Irrevocable Life Insurance Trust Checklist

Most affluent people buy life insurance within a vehicle called an Irrevocable Life Insurance Trust (ILIT). Typically the insured(s) is the grantor and the children are the beneficiaries of the trust. The selection of the trustee is a very big decision and one of the most important steps in the establishment of the trust, as that person or entity has the fiduciary responsibility to follow certain steps so that the trust is in compliance with ILIT rules.

The reasons for selecting an ILIT are many, but it is only effective if the ILIT is structured and managed properly. When this is the case, an ILIT becomes a wonderful and effective tax-leverage strategy. The trustee within an ILIT should monitor the following procedures:

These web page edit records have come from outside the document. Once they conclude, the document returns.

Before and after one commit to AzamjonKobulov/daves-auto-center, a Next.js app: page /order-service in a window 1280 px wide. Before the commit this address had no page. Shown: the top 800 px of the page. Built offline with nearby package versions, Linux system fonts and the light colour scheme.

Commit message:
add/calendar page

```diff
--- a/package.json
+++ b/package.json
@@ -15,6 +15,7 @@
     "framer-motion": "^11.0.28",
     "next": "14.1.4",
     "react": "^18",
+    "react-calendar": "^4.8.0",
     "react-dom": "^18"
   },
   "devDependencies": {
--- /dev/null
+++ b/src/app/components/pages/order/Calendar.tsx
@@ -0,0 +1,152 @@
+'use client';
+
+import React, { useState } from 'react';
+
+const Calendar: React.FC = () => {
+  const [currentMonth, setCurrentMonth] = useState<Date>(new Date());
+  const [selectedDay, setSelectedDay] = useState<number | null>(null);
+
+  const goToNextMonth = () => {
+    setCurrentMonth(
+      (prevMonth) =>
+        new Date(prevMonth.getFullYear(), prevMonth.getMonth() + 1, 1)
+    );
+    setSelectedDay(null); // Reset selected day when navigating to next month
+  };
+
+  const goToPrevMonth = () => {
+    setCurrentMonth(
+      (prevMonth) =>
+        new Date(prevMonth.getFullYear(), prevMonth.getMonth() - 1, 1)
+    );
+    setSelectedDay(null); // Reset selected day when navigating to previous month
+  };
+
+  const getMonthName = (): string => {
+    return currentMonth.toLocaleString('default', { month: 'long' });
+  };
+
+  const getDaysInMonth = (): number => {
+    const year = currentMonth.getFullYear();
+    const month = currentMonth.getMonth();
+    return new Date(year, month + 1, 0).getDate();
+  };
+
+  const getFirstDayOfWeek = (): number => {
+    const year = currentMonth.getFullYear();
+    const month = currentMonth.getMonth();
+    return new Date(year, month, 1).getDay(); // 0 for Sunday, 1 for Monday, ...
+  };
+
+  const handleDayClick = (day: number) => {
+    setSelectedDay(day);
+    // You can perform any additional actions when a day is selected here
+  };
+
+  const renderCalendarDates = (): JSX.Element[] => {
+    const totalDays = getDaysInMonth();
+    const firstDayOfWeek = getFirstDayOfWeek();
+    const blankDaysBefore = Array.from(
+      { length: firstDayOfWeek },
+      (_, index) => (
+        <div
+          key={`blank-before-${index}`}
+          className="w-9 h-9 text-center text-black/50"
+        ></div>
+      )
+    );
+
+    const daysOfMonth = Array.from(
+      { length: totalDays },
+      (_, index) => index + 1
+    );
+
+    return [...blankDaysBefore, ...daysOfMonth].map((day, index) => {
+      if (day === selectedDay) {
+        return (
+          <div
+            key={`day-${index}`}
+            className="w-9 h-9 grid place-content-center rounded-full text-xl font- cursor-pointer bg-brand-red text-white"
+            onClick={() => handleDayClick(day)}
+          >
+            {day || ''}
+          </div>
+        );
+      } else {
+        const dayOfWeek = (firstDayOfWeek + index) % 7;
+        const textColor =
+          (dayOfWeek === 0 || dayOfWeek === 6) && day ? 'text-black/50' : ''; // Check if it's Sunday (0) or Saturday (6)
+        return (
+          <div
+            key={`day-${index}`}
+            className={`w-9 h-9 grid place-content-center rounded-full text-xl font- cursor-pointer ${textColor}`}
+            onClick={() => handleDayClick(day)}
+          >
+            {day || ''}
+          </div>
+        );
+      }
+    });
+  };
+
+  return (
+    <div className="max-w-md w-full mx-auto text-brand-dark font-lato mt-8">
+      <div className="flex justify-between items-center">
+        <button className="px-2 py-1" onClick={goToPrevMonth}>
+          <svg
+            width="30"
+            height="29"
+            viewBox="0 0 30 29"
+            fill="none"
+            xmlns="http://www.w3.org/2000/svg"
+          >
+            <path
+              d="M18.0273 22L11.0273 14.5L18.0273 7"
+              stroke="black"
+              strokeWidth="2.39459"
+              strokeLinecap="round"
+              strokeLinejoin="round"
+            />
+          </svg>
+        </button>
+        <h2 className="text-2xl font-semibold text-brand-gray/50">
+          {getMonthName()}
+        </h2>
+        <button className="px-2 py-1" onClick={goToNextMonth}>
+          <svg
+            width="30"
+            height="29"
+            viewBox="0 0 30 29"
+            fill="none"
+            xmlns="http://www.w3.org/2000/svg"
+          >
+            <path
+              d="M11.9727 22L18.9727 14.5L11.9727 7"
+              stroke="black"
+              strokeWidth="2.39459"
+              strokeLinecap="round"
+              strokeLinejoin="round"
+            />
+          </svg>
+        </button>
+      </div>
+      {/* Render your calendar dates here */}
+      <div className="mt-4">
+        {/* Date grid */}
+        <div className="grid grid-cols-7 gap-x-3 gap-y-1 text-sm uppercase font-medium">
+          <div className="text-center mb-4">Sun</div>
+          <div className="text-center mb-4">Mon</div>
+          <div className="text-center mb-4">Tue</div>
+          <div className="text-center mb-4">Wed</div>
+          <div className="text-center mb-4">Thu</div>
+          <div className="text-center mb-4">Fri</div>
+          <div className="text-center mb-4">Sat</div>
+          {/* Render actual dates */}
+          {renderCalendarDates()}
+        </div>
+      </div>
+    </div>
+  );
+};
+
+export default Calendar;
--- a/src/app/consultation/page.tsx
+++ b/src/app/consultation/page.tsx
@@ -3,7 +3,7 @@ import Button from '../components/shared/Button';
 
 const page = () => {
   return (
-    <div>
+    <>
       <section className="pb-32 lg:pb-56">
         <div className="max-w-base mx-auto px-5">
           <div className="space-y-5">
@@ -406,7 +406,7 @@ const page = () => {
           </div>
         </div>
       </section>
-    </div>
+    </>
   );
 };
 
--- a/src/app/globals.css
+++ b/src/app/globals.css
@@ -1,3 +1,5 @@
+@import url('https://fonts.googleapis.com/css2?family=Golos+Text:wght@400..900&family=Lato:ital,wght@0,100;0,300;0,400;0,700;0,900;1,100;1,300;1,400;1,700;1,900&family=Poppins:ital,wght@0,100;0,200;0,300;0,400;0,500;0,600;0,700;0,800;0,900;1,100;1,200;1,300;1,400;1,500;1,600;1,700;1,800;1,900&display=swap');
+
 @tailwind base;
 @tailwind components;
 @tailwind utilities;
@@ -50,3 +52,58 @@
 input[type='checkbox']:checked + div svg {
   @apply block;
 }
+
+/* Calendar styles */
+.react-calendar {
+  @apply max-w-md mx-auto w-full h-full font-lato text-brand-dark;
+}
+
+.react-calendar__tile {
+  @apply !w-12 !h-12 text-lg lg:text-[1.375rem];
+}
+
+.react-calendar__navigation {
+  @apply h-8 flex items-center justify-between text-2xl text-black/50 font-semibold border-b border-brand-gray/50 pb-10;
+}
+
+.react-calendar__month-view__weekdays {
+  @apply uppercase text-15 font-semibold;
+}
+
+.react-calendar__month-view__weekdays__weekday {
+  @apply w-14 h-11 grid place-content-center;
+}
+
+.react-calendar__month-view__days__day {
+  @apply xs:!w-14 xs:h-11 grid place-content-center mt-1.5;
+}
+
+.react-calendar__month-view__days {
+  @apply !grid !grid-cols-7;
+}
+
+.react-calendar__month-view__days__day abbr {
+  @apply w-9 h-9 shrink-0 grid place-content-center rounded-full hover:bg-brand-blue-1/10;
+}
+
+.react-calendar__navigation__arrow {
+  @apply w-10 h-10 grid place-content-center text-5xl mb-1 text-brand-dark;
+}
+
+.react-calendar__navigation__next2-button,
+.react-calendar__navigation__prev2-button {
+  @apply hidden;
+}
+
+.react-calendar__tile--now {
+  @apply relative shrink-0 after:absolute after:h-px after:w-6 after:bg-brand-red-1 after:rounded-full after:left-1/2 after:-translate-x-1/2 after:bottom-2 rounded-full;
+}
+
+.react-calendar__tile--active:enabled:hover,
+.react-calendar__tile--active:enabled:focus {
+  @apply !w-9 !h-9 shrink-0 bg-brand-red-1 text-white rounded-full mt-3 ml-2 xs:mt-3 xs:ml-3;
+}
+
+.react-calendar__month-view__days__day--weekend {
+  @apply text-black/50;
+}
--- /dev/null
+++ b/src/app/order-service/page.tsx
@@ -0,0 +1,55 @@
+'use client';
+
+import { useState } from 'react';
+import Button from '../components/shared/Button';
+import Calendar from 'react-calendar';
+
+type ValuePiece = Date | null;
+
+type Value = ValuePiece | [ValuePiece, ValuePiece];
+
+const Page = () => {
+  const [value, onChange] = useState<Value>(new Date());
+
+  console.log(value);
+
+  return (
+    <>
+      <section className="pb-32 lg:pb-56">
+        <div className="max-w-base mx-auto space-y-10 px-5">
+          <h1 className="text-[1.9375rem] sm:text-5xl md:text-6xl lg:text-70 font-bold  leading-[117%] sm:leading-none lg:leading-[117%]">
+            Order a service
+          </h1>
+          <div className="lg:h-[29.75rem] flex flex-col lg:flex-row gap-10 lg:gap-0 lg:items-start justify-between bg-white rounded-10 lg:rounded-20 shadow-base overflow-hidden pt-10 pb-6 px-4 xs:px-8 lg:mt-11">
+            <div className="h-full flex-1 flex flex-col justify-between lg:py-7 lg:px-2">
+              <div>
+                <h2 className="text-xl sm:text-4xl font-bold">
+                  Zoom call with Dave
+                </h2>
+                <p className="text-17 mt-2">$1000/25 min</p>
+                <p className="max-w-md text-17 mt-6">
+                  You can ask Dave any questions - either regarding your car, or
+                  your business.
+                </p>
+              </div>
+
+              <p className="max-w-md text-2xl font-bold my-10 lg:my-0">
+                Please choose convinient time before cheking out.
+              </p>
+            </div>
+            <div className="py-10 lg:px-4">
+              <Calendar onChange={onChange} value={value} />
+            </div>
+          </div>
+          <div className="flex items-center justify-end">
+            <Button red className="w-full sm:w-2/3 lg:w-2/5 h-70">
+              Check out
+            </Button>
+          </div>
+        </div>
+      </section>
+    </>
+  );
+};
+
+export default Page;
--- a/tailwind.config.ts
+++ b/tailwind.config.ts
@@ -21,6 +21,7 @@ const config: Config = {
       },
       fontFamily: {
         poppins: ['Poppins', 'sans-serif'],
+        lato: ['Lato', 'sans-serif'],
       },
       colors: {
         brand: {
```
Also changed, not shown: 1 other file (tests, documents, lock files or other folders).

  1. _____ The trustee should apply for and own the policy by following a credible application and underwriting process. The grantor should never sign as owner or anything other than the insured prior to the establishment of the trust.


  1. _____ Premiums should be contributed by the grantor to the trust utilizing an annual gifting strategy. Once premiums are received by the trust, the trustee then notifies the beneficiaries of the trust that a gift has been made on behalf of the beneficiaries. The beneficiaries are then given a limited period of time to withdraw their portion of that gift, or the right to make a withdrawal lapses. The trustee then pays the premium to the carrier.


  1. _____ All premiums should be paid by the trustee to the carrier from the trust checking account.


  1. _____ The grantor should retain proof of the gifts contributed to the trust. The trustee should retain a copy of referenced notices above along with proof that those notices were sent.


  1. _____ The trustee should request an in-force ledger at least every two years to determine whether the policy still meets trust objectives; then they should follow our process (or one that is similar) for policy review. The trustee should retain all materials pertaining to these reviews to provide proof of fiduciary due diligence.



If the above procedures are followed, the desired tax leverage (gift, estate, and income tax) should be attained.


The desired tax leverage is based on the death proceeds. These proceeds should be payable to the trust without any income or gift taxation and should be excluded from the decedent’s estate for estate tax purposes.